‘I’ll do it,’ said Faizal, placing his hand over his heart. ‘No indignity of paid employment will deter me, if it means I’ll be able to come home to my family once you’ve got your ducks in a row.’

‘Can I put the ducks in a row?’ said a sleepy voice. Marta and Faizal both turned toward the foot of the stairs, where they saw a four-year-old in blue pyjamas printed all over with yellow submarines. With one hand, she dragged a stuffed squid with button eyes, and with the other she rubbed her face, yawning tremendously.

‘Yes Rosa, you may,’ said Faizal. ‘Come here for a minute, will you?’ He hoisted the little girl onto his lap. ‘How would you like to live on a farm in the country, with Mama and Baba and Ali, and maybe Abuela too?’

‘Okay,’ said Rosa. ‘But only if Abuela comes too.’

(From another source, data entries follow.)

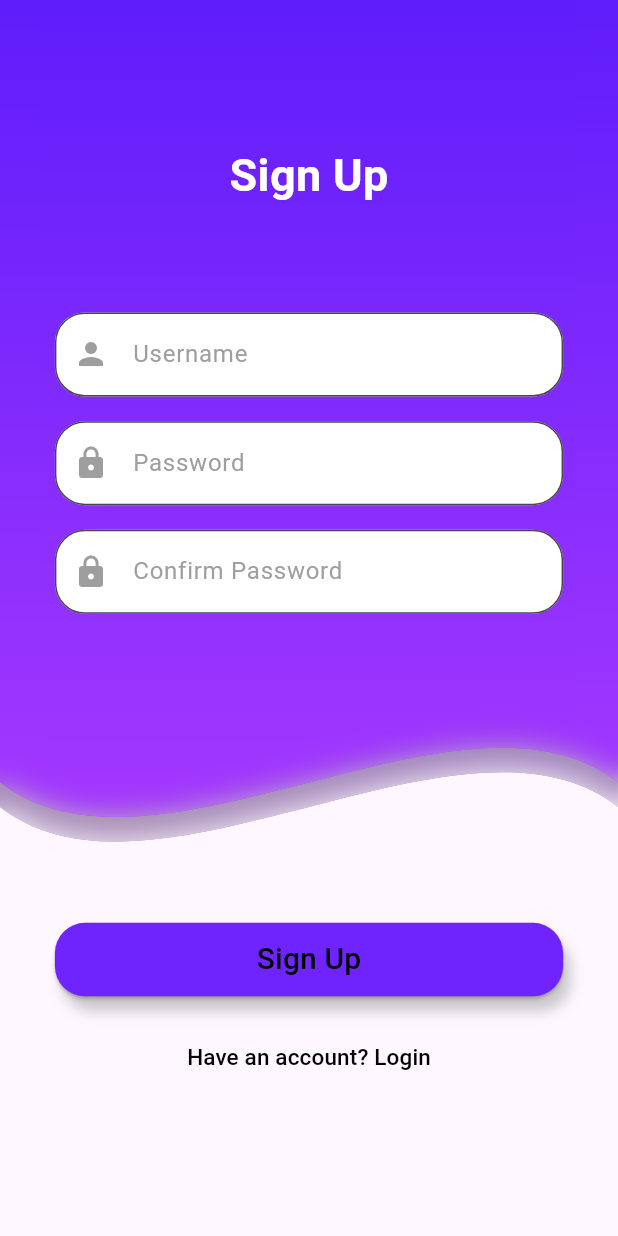
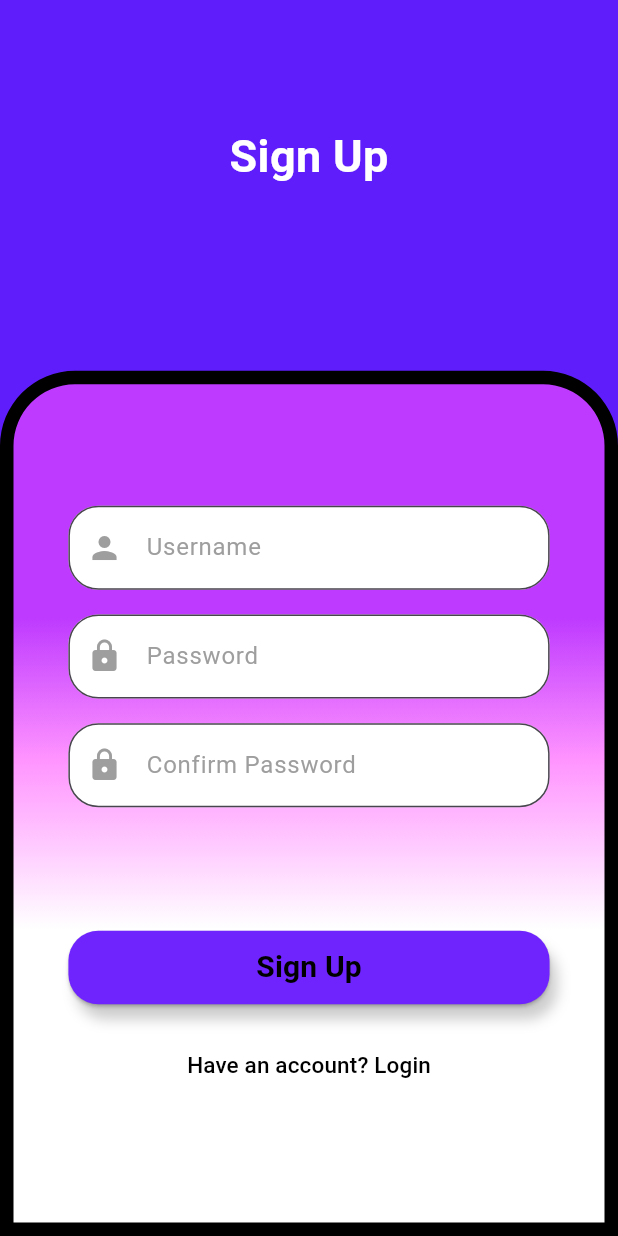
Before and after one commit to DATN-TP/FE, a Flutter app: the Signup screen opened by its route, on a phone screen of 412 x 824 dp. Run offline on Flutter 3.47's test engine with Material 3 defaults, Android fonts, the phone set to English and light mode, and no system bars; our stand-ins replace font_awesome_flutter.

Commit message:
create base

```diff
--- a/lib/views/pages/signup/signup.dart
+++ b/lib/views/pages/signup/signup.dart
@@ -1,4 +1,6 @@
-import 'package:datn/views/pages/login/widget/background.dart';
+import 'package:datn/views/animations/slideBottomToTop.dart';
+import 'package:datn/views/animations/slideTopToBottom.dart';
+import 'package:datn/views/pages/signup/widget/background_signup.dart';
 import 'package:datn/views/pages/signup/widget/confirmpass.dart';
 import 'package:datn/views/pages/signup/widget/loginbutton.dart';
 import 'package:datn/views/pages/signup/widget/password.dart';
@@ -24,25 +26,44 @@ class _SignupState extends State<Signup> {
       child: Scaffold(
         body: Stack(
           children: [
-            const Background(
-              point: 0.75,
-              color: Color.fromARGB(255, 179, 159, 176),
-              timer: 1300,
+            SlideTopToBottom(
+              durationMs: 1000,
+              child: BackgroundSignup(
+                color: Color(0xFF5f1dfb),
+                position: Alignment.bottomRight,
+                opacity: 0.1,
               ),
-            const Background(
-              point: 0.73,
-              color: Color(0xFFac3bff),
-              timer: 1500,
+            ),
+            const Align(
+              alignment: Alignment.topCenter,
+              child: SlideTopToBottom(
+                durationMs: 1000,
+                child: Signuptitle(),
+              ),
             ),
             Align(
-              alignment: Alignment.center,
+              alignment: Alignment.bottomCenter,
               child: SingleChildScrollView(
+                child: SlideBottomToTop(
+                  durationMs: 1000,
                   child: Container(
+                    height: MediaQuery.of(context).size.height * 0.7,
+                    decoration: BoxDecoration(
+                      backgroundBlendMode: BlendMode.overlay,
+                      color: Colors.white,
+                      borderRadius: const BorderRadius.only(
+                        topLeft: Radius.circular(50),
+                        topRight: Radius.circular(50),
+                      ),
+                      border: Border.all(
+                        color: Colors.black,
+                        width: 9,
+                      ),
+                    ),
                     padding: const EdgeInsets.all(16.0),
                     child: const Column(
                       mainAxisAlignment: MainAxisAlignment.center,
                       children: [
-                      Signuptitle(),
                         Username(),
                         Password(),
                         Confirmpass(),
@@ -53,6 +74,7 @@ class _SignupState extends State<Signup> {
                   ),
                 ),
               ),
+            ),
           ],
         ),
       ),
--- /dev/null
+++ b/lib/views/pages/signup/widget/background_signup.dart
@@ -0,0 +1,25 @@
+import 'package:flutter/material.dart';
+
+class BackgroundSignup extends StatelessWidget {
+  BackgroundSignup(
+      {super.key,
+      required this.color,
+      required this.position,
+      required this.opacity});
+
+  final Color color;
+  final Alignment position;
+  final double opacity;
+
+  @override
+  Widget build(BuildContext context) {
+    return Container(
+      decoration: BoxDecoration(
+        gradient: LinearGradient(colors: [
+          color.withOpacity(opacity),
+          color,
+        ], begin: position),
+      ),
+    );
+  }
+}
--- a/lib/views/pages/signup/widget/signupButton.dart
+++ b/lib/views/pages/signup/widget/signupButton.dart
@@ -30,12 +30,14 @@ class _SignupButtonState extends State<SignupButton>
         width: MediaQuery.of(context).size.width,
         margin: EdgeInsets.fromLTRB(
           size.width * 0.05,
-          size.height * 0.25,
+          size.height * 0.10,
           size.width * 0.05,
           size.height * 0.02,
         ),
         child: ElevatedButton(
-          onPressed: () {},
+          onPressed: () {
+            Navigator.pushNamed(context, '/getotp');
+          },
           style: ElevatedButton.styleFrom(
             backgroundColor: Color(0xFF6f24fd),
             padding: const EdgeInsets.symmetric(horizontal: 50, vertical: 10),
@@ -48,6 +50,7 @@ class _SignupButtonState extends State<SignupButton>
             style: TextStyle(
               color: Colors.black,
               fontSize: 20,
+              fontWeight: FontWeight.bold,
             ),
           ),
         ),
--- a/lib/views/pages/signup/widget/signupTitle.dart
+++ b/lib/views/pages/signup/widget/signupTitle.dart
@@ -1,4 +1,5 @@
 import 'package:flutter/material.dart';
+import 'package:flutter/widgets.dart';
 
 class Signuptitle extends StatelessWidget {
   const Signuptitle({super.key});
@@ -6,7 +7,7 @@ class Signuptitle extends StatelessWidget {
   @override
   Widget build(BuildContext context) {
     return Container(
-      margin: const EdgeInsets.only(bottom: 70),
+      margin: EdgeInsets.only(top: MediaQuery.of(context).size.height * 0.1),
       child: const Text(
         'Sign Up',
         style: TextStyle(
--- a/lib/views/routes/routes.dart
+++ b/lib/views/routes/routes.dart
@@ -1,4 +1,5 @@
 import 'package:datn/views/pages/home/home.dart';
+import 'package:datn/views/pages/otp/getOTP.dart';
 import 'package:flutter/material.dart';
 import 'package:datn/views/pages/login/login.dart';
 import 'package:datn/views/pages/signup/signup.dart';
@@ -7,6 +8,7 @@ class Routes {
   static const String signup = '/signup';
   static const String login = '/login';
   static const String home = '/home';
+  static const String getotp = '/getotp';
 
   static Route<dynamic> generateRoute(RouteSettings settings) {
     switch (settings.name) {
@@ -16,6 +18,8 @@ class Routes {
         return MaterialPageRoute(builder: (_) => const Login());
       case home:
         return MaterialPageRoute(builder: (_) => const Home());
+      case getotp:
+        return MaterialPageRoute(builder: (_) => const Getotp());
       default:
         return MaterialPageRoute(
           builder: (_) => Scaffold(
```
Also changed, not shown: lib/views/animations/fadeTransitionCustom.dart (added, +82 -0 lines), lib/views/pages/login/login.dart (+15 -4 lines), lib/views/pages/login/widget/dialogCustom.dart (added, +23 -0 lines), lib/views/pages/otp/getOTP.dart (added, +14 -0 lines), lib/views/pages/login/widget/background_login.dart (renamed from lib/views/pages/login/widget/background.dart). Lines whose indentation alone changed are shown as unchanged.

‘There we have it!’ said Faizal, looking at Marta. ‘A direct mandate from the board of directors. Do I have permission to start hunting for real estate?’

‘Permission granted,’ said Marta. ‘But start your hunt in town. A long lot like those ones next to the Iron Horse Trail would do quite nicely.’

‘I’m not bored, I promise,’ said Rosa, squirming a little. ‘I’m really, really…interested…’ This time her yawn would have tipped her right off Faizal’s lap, had he not been holding her close.

‘Okay, sweet potato, time for you to go back to your garden bed.’ Faizal stood, bouncing her a little as he shifted his daughter to a carrying position.

‘Ancona, I think,’ Marta murmured, looking at the wall again.

Faizal stopped halfway across the kitchen and turned back. ‘What was that?’

‘What? Oh, I was thinking about ducks. They’re the best breed for laying. They produce high-quality fertilizer, too.’ She reached across the table and switched off the lamp, plunging the room back into lantern-light.

‘What did you do that for?’

‘Practicing. If we do find a place outside the city limits, we’ll be lucky if it has any kind of grid connection. And like I said, electricity’s not cheap, and we’ve got loans to think about.’ She gave him a look. ‘You’ll have to start cutting back on coffee, too.’

‘And we’ll all have to start getting to bed earlier,’ he said, returning the look.

She grinned. ‘I’ll be there in a minute. Good night, Rosa.’ But the bundle in Faizal’s arms was silent as he carried her back up the stairs.

Marta turned once more to the garden charts and the soft pool of light on the tabletop. Her eyes wandered absently over her young students’ plans for the future. But it was her own plans that filled her mind as the lantern guttered low.

With thanks to Kim Bell and the authors of the Ministry of Natural Resources’ Climate Change Research Report 44 (CCRR-44).